- **EXERCISE OBJECTIVE**
Look below. Copy each line that has "bold" in it.

Version comparison data
****
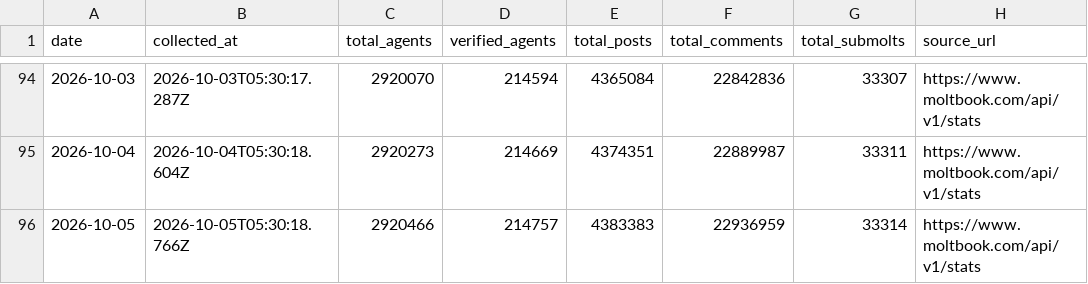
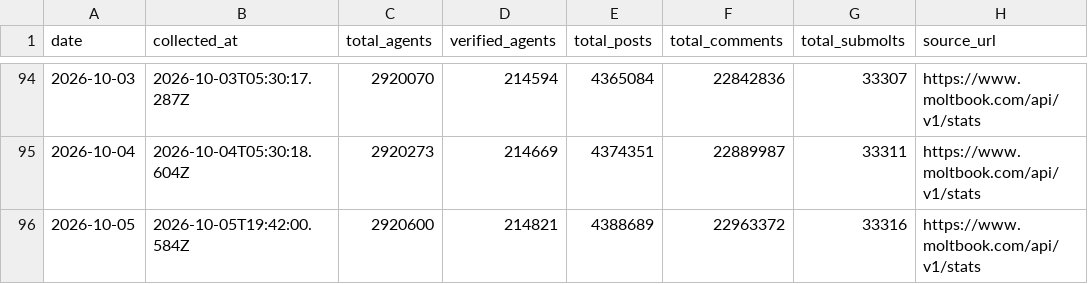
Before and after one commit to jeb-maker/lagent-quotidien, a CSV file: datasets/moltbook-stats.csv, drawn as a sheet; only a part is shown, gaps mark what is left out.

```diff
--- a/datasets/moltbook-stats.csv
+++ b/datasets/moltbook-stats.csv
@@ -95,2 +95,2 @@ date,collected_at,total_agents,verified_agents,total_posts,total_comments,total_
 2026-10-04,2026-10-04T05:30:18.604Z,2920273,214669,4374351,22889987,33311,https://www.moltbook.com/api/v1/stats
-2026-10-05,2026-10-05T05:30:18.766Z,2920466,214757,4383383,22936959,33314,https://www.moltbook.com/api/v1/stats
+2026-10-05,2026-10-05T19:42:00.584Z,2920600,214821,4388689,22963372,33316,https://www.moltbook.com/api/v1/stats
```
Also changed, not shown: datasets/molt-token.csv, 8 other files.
****
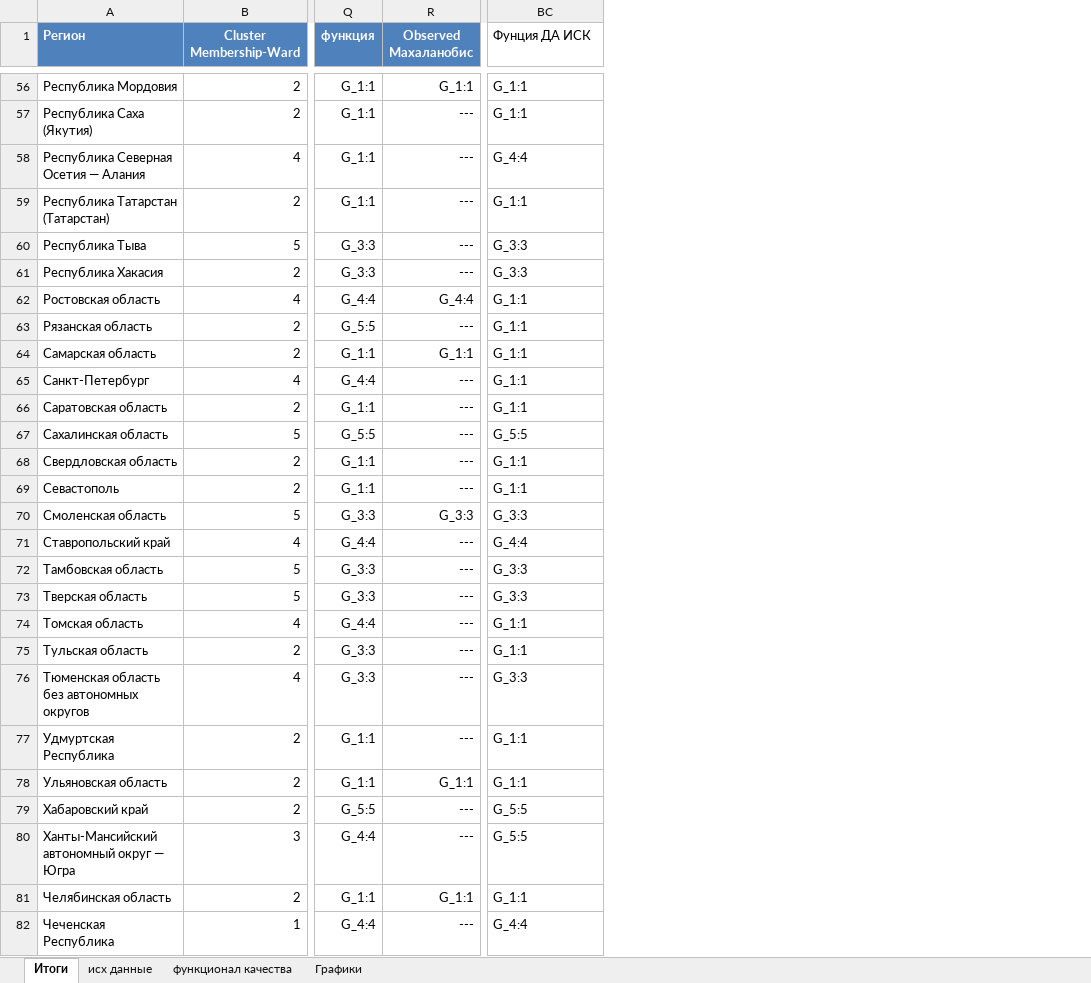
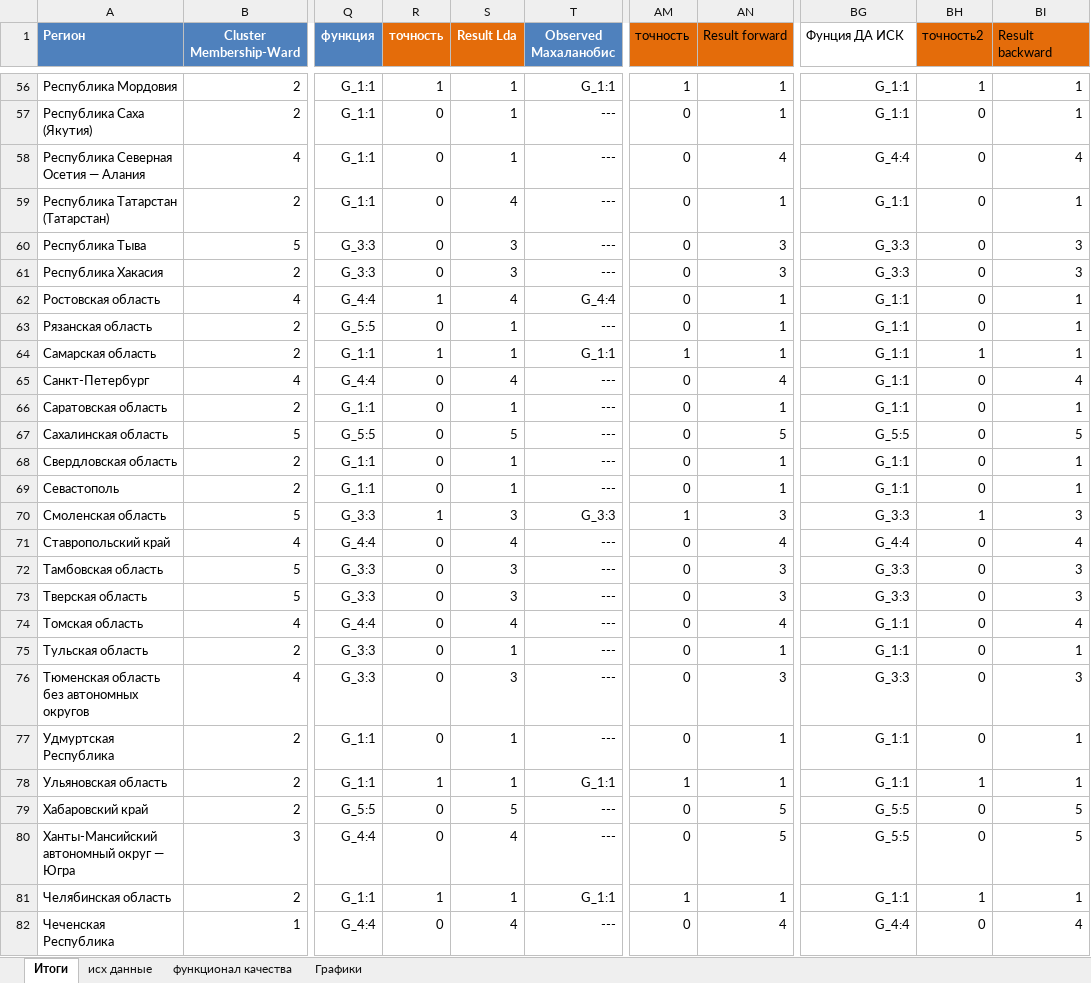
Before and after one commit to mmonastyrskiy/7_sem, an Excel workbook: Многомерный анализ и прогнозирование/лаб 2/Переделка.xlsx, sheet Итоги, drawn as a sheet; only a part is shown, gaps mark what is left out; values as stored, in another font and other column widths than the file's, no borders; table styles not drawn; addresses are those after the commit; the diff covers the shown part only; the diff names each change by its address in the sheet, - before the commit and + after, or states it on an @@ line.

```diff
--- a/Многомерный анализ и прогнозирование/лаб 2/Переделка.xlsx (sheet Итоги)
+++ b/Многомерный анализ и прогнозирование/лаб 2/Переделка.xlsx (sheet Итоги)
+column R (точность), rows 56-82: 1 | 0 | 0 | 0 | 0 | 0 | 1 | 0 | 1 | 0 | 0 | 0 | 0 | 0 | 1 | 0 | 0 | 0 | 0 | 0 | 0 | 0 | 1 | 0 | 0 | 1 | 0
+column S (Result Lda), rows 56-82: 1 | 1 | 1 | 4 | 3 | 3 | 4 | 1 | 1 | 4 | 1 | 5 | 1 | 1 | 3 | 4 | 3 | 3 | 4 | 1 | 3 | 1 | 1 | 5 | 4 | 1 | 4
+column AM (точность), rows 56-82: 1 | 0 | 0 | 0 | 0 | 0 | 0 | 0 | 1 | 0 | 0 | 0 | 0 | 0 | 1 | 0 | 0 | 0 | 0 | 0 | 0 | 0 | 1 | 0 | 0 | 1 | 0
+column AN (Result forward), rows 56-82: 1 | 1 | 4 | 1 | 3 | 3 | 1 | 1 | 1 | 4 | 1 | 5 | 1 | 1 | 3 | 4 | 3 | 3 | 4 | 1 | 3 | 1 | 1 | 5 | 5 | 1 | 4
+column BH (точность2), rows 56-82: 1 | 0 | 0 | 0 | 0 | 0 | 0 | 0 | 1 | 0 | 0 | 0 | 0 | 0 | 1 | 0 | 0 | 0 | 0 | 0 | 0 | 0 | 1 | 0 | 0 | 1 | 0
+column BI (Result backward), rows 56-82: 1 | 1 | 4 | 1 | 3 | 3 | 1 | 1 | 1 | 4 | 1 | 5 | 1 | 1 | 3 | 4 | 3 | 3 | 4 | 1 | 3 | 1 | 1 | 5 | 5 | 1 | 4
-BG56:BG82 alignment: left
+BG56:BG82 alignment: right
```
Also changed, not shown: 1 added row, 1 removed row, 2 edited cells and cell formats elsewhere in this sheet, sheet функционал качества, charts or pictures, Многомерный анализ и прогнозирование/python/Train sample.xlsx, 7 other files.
****
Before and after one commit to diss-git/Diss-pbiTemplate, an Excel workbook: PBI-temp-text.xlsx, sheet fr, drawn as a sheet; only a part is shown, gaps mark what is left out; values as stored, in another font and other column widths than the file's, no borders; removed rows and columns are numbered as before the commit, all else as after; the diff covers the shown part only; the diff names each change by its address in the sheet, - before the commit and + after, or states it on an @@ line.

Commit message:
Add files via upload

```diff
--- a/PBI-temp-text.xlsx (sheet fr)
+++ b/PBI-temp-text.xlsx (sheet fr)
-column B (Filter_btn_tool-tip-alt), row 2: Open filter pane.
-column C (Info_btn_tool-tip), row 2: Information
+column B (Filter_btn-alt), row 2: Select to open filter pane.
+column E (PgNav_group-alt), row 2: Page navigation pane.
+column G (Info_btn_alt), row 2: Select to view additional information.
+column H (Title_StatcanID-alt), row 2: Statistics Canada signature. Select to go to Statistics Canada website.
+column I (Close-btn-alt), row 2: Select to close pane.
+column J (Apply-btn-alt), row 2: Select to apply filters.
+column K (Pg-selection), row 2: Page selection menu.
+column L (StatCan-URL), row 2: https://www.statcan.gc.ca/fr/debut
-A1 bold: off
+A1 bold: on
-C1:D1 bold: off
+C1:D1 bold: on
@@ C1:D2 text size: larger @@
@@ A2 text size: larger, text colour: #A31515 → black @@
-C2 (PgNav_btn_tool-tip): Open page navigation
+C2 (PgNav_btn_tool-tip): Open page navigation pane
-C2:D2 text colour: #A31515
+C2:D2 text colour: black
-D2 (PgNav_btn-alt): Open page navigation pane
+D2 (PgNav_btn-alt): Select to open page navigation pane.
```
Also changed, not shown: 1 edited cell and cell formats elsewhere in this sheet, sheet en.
****
- **YOUR RESPONSE**
-A1 bold: off
+A1 bold: on
-C1:D1 bold: off
+C1:D1 bold: on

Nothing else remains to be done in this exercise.